▶ **Version comparison data**
= = =
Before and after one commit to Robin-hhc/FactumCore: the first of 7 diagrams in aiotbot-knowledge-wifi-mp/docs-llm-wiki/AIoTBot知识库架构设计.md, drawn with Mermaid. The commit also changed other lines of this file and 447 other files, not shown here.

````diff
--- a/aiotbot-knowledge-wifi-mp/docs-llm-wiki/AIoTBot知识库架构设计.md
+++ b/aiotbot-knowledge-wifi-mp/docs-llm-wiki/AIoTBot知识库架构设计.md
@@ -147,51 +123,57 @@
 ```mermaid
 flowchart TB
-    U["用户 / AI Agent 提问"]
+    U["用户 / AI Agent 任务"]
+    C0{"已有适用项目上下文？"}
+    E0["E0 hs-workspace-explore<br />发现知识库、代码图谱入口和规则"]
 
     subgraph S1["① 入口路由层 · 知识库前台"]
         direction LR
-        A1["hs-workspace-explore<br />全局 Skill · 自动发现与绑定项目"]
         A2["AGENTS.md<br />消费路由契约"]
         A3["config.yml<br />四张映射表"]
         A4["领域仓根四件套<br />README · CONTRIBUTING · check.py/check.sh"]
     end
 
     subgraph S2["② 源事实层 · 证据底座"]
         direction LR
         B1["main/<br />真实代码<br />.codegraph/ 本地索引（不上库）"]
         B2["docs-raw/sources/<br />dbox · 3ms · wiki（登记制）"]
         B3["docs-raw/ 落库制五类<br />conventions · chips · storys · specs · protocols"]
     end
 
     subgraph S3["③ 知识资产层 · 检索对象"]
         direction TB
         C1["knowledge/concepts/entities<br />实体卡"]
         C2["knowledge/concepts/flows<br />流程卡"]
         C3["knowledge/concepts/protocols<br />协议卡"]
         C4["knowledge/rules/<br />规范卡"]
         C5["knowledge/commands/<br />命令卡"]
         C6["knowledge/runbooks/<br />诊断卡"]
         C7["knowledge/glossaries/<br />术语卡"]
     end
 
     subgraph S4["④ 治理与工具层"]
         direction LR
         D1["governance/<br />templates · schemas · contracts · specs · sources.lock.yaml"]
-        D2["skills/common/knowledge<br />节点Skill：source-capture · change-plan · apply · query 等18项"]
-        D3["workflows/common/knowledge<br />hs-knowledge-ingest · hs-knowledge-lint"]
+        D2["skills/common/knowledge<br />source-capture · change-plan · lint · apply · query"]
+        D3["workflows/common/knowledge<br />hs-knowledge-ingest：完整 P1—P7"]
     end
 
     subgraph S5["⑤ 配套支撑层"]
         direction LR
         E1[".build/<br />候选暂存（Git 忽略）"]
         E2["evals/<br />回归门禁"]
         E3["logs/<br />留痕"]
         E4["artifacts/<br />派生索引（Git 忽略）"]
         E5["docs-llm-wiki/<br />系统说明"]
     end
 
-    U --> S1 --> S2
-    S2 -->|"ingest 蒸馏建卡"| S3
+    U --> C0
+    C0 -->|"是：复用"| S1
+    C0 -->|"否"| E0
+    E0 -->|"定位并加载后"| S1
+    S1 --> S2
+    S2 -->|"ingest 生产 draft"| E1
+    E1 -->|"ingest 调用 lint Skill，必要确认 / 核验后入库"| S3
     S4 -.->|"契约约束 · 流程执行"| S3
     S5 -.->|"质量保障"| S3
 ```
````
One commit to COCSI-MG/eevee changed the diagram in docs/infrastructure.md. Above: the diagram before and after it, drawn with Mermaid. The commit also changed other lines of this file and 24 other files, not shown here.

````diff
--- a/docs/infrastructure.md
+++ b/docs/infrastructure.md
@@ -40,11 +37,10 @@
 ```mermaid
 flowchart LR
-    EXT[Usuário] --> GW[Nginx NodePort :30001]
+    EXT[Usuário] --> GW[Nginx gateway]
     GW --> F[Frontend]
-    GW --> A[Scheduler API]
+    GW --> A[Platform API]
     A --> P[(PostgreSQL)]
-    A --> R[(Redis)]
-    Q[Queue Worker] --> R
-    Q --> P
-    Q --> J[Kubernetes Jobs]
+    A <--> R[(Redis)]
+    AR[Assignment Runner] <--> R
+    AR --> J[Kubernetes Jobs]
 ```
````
= = =
▶ **Your instructions**
Please repeat each line above exactly.

▶ **The answer**
Before and after one commit to Robin-hhc/FactumCore: the first of 7 diagrams in aiotbot-knowledge-wifi-mp/docs-llm-wiki/AIoTBot知识库架构设计.md, drawn with Mermaid. The commit also changed other lines of this file and 447 other files, not shown here.

````diff
--- a/aiotbot-knowledge-wifi-mp/docs-llm-wiki/AIoTBot知识库架构设计.md
+++ b/aiotbot-knowledge-wifi-mp/docs-llm-wiki/AIoTBot知识库架构设计.md
@@ -147,51 +123,57 @@
 ```mermaid
 flowchart TB
-    U["用户 / AI Agent 提问"]
+    U["用户 / AI Agent 任务"]
+    C0{"已有适用项目上下文？"}
+    E0["E0 hs-workspace-explore<br />发现知识库、代码图谱入口和规则"]
 
     subgraph S1["① 入口路由层 · 知识库前台"]
         direction LR
-        A1["hs-workspace-explore<br />全局 Skill · 自动发现与绑定项目"]
         A2["AGENTS.md<br />消费路由契约"]
         A3["config.yml<br />四张映射表"]
         A4["领域仓根四件套<br />README · CONTRIBUTING · check.py/check.sh"]
     end
 
     subgraph S2["② 源事实层 · 证据底座"]
         direction LR
         B1["main/<br />真实代码<br />.codegraph/ 本地索引（不上库）"]
         B2["docs-raw/sources/<br />dbox · 3ms · wiki（登记制）"]
         B3["docs-raw/ 落库制五类<br />conventions · chips · storys · specs · protocols"]
     end
 
     subgraph S3["③ 知识资产层 · 检索对象"]
         direction TB
         C1["knowledge/concepts/entities<br />实体卡"]
         C2["knowledge/concepts/flows<br />流程卡"]
         C3["knowledge/concepts/protocols<br />协议卡"]
         C4["knowledge/rules/<br />规范卡"]
         C5["knowledge/commands/<br />命令卡"]
         C6["knowledge/runbooks/<br />诊断卡"]
         C7["knowledge/glossaries/<br />术语卡"]
     end
 
     subgraph S4["④ 治理与工具层"]
         direction LR
         D1["governance/<br />templates · schemas · contracts · specs · sources.lock.yaml"]
-        D2["skills/common/knowledge<br />节点Skill：source-capture · change-plan · apply · query 等18项"]
-        D3["workflows/common/knowledge<br />hs-knowledge-ingest · hs-knowledge-lint"]
+        D2["skills/common/knowledge<br />source-capture · change-plan · lint · apply · query"]
+        D3["workflows/common/knowledge<br />hs-knowledge-ingest：完整 P1—P7"]
     end
 
     subgraph S5["⑤ 配套支撑层"]
         direction LR
         E1[".build/<br />候选暂存（Git 忽略）"]
         E2["evals/<br />回归门禁"]
         E3["logs/<br />留痕"]
         E4["artifacts/<br />派生索引（Git 忽略）"]
         E5["docs-llm-wiki/<br />系统说明"]
     end
 
-    U --> S1 --> S2
-    S2 -->|"ingest 蒸馏建卡"| S3
+    U --> C0
+    C0 -->|"是：复用"| S1
+    C0 -->|"否"| E0
+    E0 -->|"定位并加载后"| S1
+    S1 --> S2
+    S2 -->|"ingest 生产 draft"| E1
+    E1 -->|"ingest 调用 lint Skill，必要确认 / 核验后入库"| S3
     S4 -.->|"契约约束 · 流程执行"| S3
     S5 -.->|"质量保障"| S3
 ```
````
One commit to COCSI-MG/eevee changed the diagram in docs/infrastructure.md. Above: the diagram before and after it, drawn with Mermaid. The commit also changed other lines of this file and 24 other files, not shown here.

````diff
--- a/docs/infrastructure.md
+++ b/docs/infrastructure.md
@@ -40,11 +37,10 @@
 ```mermaid
 flowchart LR
-    EXT[Usuário] --> GW[Nginx NodePort :30001]
+    EXT[Usuário] --> GW[Nginx gateway]
     GW --> F[Frontend]
-    GW --> A[Scheduler API]
+    GW --> A[Platform API]
     A --> P[(PostgreSQL)]
-    A --> R[(Redis)]
-    Q[Queue Worker] --> R
-    Q --> P
-    Q --> J[Kubernetes Jobs]
+    A <--> R[(Redis)]
+    AR[Assignment Runner] <--> R
+    AR --> J[Kubernetes Jobs]
 ```
````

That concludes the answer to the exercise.